▶ ASSIGNMENT: Beginning with the line that holds "base = page.read_text(encoding='utf-8')", please retype each line through the end of the listing below, both ends included, and nothing more.

▶ RECORDS:
BEGIN
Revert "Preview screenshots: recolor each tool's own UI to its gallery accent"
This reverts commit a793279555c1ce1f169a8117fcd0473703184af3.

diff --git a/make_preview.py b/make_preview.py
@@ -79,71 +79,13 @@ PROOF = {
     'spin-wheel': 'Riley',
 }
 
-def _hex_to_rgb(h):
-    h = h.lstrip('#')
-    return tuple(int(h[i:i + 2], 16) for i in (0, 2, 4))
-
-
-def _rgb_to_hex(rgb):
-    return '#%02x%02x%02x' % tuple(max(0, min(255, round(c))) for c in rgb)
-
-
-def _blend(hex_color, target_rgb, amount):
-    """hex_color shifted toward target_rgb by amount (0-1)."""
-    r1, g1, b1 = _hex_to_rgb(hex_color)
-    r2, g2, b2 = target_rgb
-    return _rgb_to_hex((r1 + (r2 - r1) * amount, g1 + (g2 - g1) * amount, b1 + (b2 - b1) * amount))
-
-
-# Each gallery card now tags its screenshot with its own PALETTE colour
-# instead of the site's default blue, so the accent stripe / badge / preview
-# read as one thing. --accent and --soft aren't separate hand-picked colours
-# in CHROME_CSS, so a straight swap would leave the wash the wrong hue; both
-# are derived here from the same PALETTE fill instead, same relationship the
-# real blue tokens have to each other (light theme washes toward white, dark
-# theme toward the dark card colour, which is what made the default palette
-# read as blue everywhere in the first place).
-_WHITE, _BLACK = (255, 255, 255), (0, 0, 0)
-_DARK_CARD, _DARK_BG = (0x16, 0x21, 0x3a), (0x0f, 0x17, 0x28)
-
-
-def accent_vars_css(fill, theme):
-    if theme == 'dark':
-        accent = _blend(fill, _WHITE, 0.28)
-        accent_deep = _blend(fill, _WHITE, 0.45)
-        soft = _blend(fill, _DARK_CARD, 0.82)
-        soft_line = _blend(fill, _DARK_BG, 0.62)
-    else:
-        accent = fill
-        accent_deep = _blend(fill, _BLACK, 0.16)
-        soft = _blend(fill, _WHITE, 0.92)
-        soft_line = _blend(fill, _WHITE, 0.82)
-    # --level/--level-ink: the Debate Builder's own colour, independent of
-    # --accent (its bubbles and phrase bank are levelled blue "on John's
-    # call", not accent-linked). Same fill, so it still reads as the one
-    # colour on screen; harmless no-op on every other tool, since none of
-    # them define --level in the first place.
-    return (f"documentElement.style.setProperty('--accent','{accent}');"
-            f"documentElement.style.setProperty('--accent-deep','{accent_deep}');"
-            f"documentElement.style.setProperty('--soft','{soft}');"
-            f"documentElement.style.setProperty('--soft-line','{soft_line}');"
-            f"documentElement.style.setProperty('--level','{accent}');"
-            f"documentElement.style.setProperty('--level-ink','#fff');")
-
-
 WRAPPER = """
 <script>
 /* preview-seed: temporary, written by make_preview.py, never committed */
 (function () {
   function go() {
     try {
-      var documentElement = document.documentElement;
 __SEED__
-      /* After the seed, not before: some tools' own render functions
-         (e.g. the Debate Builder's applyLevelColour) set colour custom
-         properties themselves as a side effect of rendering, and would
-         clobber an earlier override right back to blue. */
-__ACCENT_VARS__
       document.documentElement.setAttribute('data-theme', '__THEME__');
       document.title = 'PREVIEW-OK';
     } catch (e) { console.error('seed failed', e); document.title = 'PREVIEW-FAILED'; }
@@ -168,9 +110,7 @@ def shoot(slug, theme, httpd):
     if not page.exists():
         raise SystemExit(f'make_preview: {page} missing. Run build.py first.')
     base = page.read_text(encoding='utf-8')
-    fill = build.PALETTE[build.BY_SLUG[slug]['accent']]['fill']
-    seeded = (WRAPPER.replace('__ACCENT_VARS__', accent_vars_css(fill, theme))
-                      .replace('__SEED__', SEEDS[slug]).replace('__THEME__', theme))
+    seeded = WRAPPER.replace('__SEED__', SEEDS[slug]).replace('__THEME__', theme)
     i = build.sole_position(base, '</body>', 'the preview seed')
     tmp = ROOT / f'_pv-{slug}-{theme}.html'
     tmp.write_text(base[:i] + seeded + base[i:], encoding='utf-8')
END
▶ OUTPUT BELOW:
     base = page.read_text(encoding='utf-8')
-    fill = build.PALETTE[build.BY_SLUG[slug]['accent']]['fill']
-    seeded = (WRAPPER.replace('__ACCENT_VARS__', accent_vars_css(fill, theme))
-                      .replace('__SEED__', SEEDS[slug]).replace('__THEME__', theme))
+    seeded = WRAPPER.replace('__SEED__', SEEDS[slug]).replace('__THEME__', theme)
     i = build.sole_position(base, '</body>', 'the preview seed')
     tmp = ROOT / f'_pv-{slug}-{theme}.html'
     tmp.write_text(base[:i] + seeded + base[i:], encoding='utf-8')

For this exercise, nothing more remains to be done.